This is a desperate time for restaurant owners, who say this move will make an impact. Food delivery companies oppose it.

Our guests:

Office of Gov. Andrew Cuomo

Gov. Andrew Cuomo was in Rochester on Wednesday to give his COVID-19 briefing from the Baber A.M.E Church on Meigs Street -- and give away some turkeys afterward.

His visit was met by protesters who are frustrated with the state’s microcluster restrictions.

During his remarks, Cuomo again expressed concerns about the rising number of coronavirus cases statewide and across the country, and he said the state does expect to see an increase in infection rates after Thanksgiving, especially with so many people traveling or gathering in large groups.

Centers for Disease Control and Prevention

Monroe County continues to see elevated levels of new COVID-19 cases.

In the latest daily numbers released on Tuesday, there were 340 new confirmed cases. There were no new deaths. The total number of deaths to date is 315.

The 7-day rolling average of new cases is 320 cases per day. The 7-day rolling average positivity rate for Monroe County is 3.55%.

On Monday, Governor Andrew Cuomo announced that parts of Monroe County have reached Orange Zone status. The designation comes with restrictions that go into effect on Wednesday. Businesses deemed high-risk and non-essential -- such as personal care salons, barber shops, and gyms -- must close. Restaurants will be limited to outdoor dining, delivery, and takeout.
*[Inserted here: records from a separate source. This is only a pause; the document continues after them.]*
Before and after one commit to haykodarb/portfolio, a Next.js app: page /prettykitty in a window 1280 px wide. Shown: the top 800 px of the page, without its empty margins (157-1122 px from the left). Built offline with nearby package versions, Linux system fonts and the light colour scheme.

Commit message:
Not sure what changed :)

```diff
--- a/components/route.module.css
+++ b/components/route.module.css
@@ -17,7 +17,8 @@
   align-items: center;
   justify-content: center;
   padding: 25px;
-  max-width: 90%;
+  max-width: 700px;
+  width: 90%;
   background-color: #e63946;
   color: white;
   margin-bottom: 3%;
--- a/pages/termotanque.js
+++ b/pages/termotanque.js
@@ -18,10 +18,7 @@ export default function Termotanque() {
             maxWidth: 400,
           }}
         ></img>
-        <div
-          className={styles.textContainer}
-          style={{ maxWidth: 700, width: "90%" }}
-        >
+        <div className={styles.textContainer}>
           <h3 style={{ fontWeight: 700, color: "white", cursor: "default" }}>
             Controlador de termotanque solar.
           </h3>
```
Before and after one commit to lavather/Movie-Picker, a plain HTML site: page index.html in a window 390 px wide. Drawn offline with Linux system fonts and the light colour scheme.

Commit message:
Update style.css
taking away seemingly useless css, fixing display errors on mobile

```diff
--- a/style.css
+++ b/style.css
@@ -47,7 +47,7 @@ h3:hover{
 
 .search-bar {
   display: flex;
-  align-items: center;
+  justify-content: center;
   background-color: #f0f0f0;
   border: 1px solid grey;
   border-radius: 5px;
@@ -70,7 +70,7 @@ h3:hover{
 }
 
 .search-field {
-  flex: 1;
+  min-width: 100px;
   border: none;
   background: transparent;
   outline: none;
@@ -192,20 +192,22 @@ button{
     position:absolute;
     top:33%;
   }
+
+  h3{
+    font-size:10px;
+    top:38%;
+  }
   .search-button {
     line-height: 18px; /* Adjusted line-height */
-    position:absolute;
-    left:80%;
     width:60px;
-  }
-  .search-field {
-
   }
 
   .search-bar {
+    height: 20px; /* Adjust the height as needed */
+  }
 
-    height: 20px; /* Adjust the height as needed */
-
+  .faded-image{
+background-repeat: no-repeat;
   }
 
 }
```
Schools will close to in-person instruction until they meet testing requirements.

This hour, our guests help us understand the new restrictions and the impact they will have on communities. Our guests:

  • Bob Duffy, Finger Lakes reopening advisor to Governor Cuomo, and president and CEO of the Greater Rochester Chamber of Commerce
  • Dave Seeley, Irondequoit Town Supervisor
  • Bill Moehle, Brighton Town Supervisor
  • Willie Lightfoot, president of the United Professional Barbers and Cosmetologists Association (UPBCA), Inc., and vice president of Rochester City Council

Max Schulte/WXXI News

The supervisors of the towns of Brighton and Irondequoit say they hope to have drive-through sites set up for rapid coronavirus testing as soon as next week.

Sections of both towns are in so-called orange zones under the state's microcluster strategy to manage rising transmission rates of the virus. Other orange zones are in the city of Rochester and the town of Gates.

Irondequoit Supervisor Dave Seeley said rapid testing has worked to keep schools safe, and it should be expanded so every member of the community has access.

A new poll finds the presidential election is not settled yet for some New Yorkers. Three weeks after Election Day, 20% of respondents say it’s too early to tell who actually won.


Mayor Lovely Warren has announced some changes to city operations as a result of Monday’s directive from the state that portions of the city will be upgraded to a COVID-19 Orange Zone, effective Wednesday, Nov. 25.

R-Center Learning Labs will close on Wednesday, Nov. 25 and nine R-Centers will convert to Meal Distribution Sites beginning Monday, Nov. 30, serving grab-and-go meals. Meals will include breakfast, lunch and dinner and are available for single trips.

The following Meal Distribution Sites will be open from 8:30 a.m. to 5:30 p.m., Monday through Friday: